** Opening Exercise inputs block **

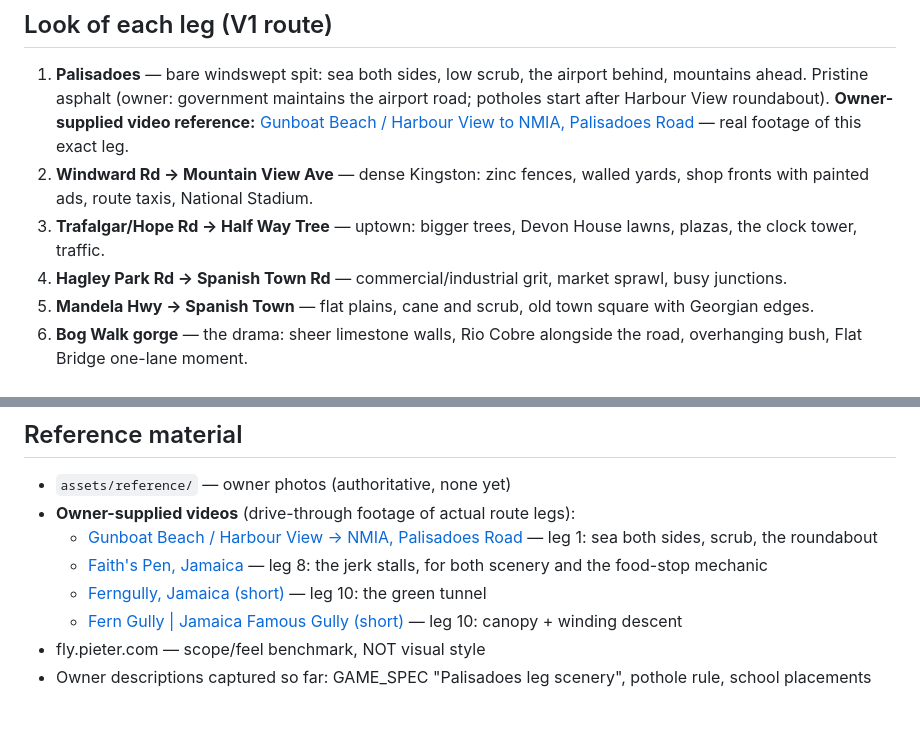
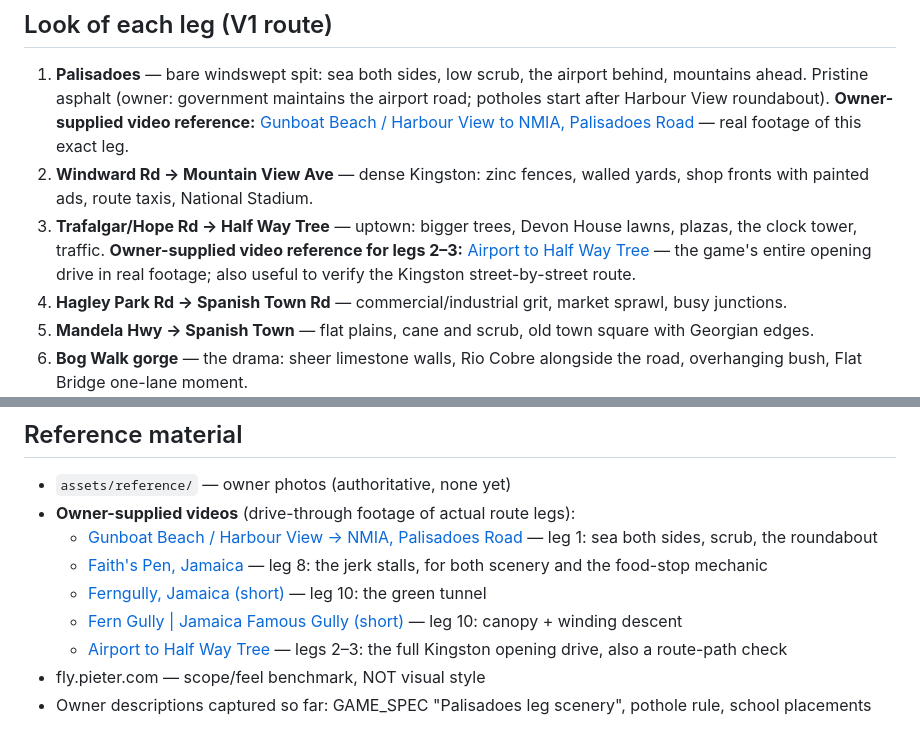
Before and after one commit to chrisx262/drive-jamaica, a Markdown page: ART_DIRECTION.md, 2 parts joined by grey strips. GitHub-like rendering.

Commit message:
Art direction: Airport to Half Way Tree video reference (Kingston legs 2-3)
Co-Authored-By: Claude Fable 5 <noreply@anthropic.com>

```diff
--- a/ART_DIRECTION.md
+++ b/ART_DIRECTION.md
@@ -17,6 +17,7 @@ Low-poly / voxel stylization (MagicaVoxel/Blockbench per GAME_SPEC), but every c
 1. **Palisadoes** — bare windswept spit: sea both sides, low scrub, the airport behind, mountains ahead. Pristine asphalt (owner: government maintains the airport road; potholes start after Harbour View roundabout). **Owner-supplied video reference:** [Gunboat Beach / Harbour View to NMIA, Palisadoes Road](https://www.youtube.com/watch?v=x9ywoOqT-Mk) — real footage of this exact leg.
 2. **Windward Rd → Mountain View Ave** — dense Kingston: zinc fences, walled yards, shop fronts with painted ads, route taxis, National Stadium.
 3. **Trafalgar/Hope Rd → Half Way Tree** — uptown: bigger trees, Devon House lawns, plazas, the clock tower, traffic.
+   **Owner-supplied video reference for legs 2–3:** [Airport to Half Way Tree](https://www.youtube.com/watch?v=rDZTtxHXCRc) — the game's entire opening drive in real footage; also useful to verify the Kingston street-by-street route.
 4. **Hagley Park Rd → Spanish Town Rd** — commercial/industrial grit, market sprawl, busy junctions.
 5. **Mandela Hwy → Spanish Town** — flat plains, cane and scrub, old town square with Georgian edges.
 6. **Bog Walk gorge** — the drama: sheer limestone walls, Rio Cobre alongside the road, overhanging bush, Flat Bridge one-lane moment.
@@ -36,5 +37,6 @@ Zinc fence panels, route taxi (white Probox w/ red plate), JUTC yellow bus, hand
   - [Faith's Pen, Jamaica](https://www.youtube.com/watch?v=F3CCgeHitXU) — leg 8: the jerk stalls, for both scenery and the food-stop mechanic
   - [Ferngully, Jamaica (short)](https://www.youtube.com/shorts/S9U1_EYk67U) — leg 10: the green tunnel
   - [Fern Gully | Jamaica Famous Gully (short)](https://www.youtube.com/shorts/TJUj3mdc9BY) — leg 10: canopy + winding descent
+  - [Airport to Half Way Tree](https://www.youtube.com/watch?v=rDZTtxHXCRc) — legs 2–3: the full Kingston opening drive, also a route-path check
 - fly.pieter.com — scope/feel benchmark, NOT visual style
 - Owner descriptions captured so far: GAME_SPEC "Palisadoes leg scenery", pothole rule, school placements
```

** Closing Exercise inputs block **

[What needs to be done] Would you please copy the listing exactly, omitting every picture?

[Task response]
Before and after one commit to chrisx262/drive-jamaica, a Markdown page: ART_DIRECTION.md, 2 parts joined by grey strips. GitHub-like rendering.

Commit message:
Art direction: Airport to Half Way Tree video reference (Kingston legs 2-3)
Co-Authored-By: Claude Fable 5 <noreply@anthropic.com>

```diff
--- a/ART_DIRECTION.md
+++ b/ART_DIRECTION.md
@@ -17,6 +17,7 @@ Low-poly / voxel stylization (MagicaVoxel/Blockbench per GAME_SPEC), but every c
 1. **Palisadoes** — bare windswept spit: sea both sides, low scrub, the airport behind, mountains ahead. Pristine asphalt (owner: government maintains the airport road; potholes start after Harbour View roundabout). **Owner-supplied video reference:** [Gunboat Beach / Harbour View to NMIA, Palisadoes Road](https://www.youtube.com/watch?v=x9ywoOqT-Mk) — real footage of this exact leg.
 2. **Windward Rd → Mountain View Ave** — dense Kingston: zinc fences, walled yards, shop fronts with painted ads, route taxis, National Stadium.
 3. **Trafalgar/Hope Rd → Half Way Tree** — uptown: bigger trees, Devon House lawns, plazas, the clock tower, traffic.
+   **Owner-supplied video reference for legs 2–3:** [Airport to Half Way Tree](https://www.youtube.com/watch?v=rDZTtxHXCRc) — the game's entire opening drive in real footage; also useful to verify the Kingston street-by-street route.
 4. **Hagley Park Rd → Spanish Town Rd** — commercial/industrial grit, market sprawl, busy junctions.
 5. **Mandela Hwy → Spanish Town** — flat plains, cane and scrub, old town square with Georgian edges.
 6. **Bog Walk gorge** — the drama: sheer limestone walls, Rio Cobre alongside the road, overhanging bush, Flat Bridge one-lane moment.
@@ -36,5 +37,6 @@ Zinc fence panels, route taxi (white Probox w/ red plate), JUTC yellow bus, hand
   - [Faith's Pen, Jamaica](https://www.youtube.com/watch?v=F3CCgeHitXU) — leg 8: the jerk stalls, for both scenery and the food-stop mechanic
   - [Ferngully, Jamaica (short)](https://www.youtube.com/shorts/S9U1_EYk67U) — leg 10: the green tunnel
   - [Fern Gully | Jamaica Famous Gully (short)](https://www.youtube.com/shorts/TJUj3mdc9BY) — leg 10: canopy + winding descent
+  - [Airport to Half Way Tree](https://www.youtube.com/watch?v=rDZTtxHXCRc) — legs 2–3: the full Kingston opening drive, also a route-path check
 - fly.pieter.com — scope/feel benchmark, NOT visual style
 - Owner descriptions captured so far: GAME_SPEC "Palisadoes leg scenery", pothole rule, school placements
```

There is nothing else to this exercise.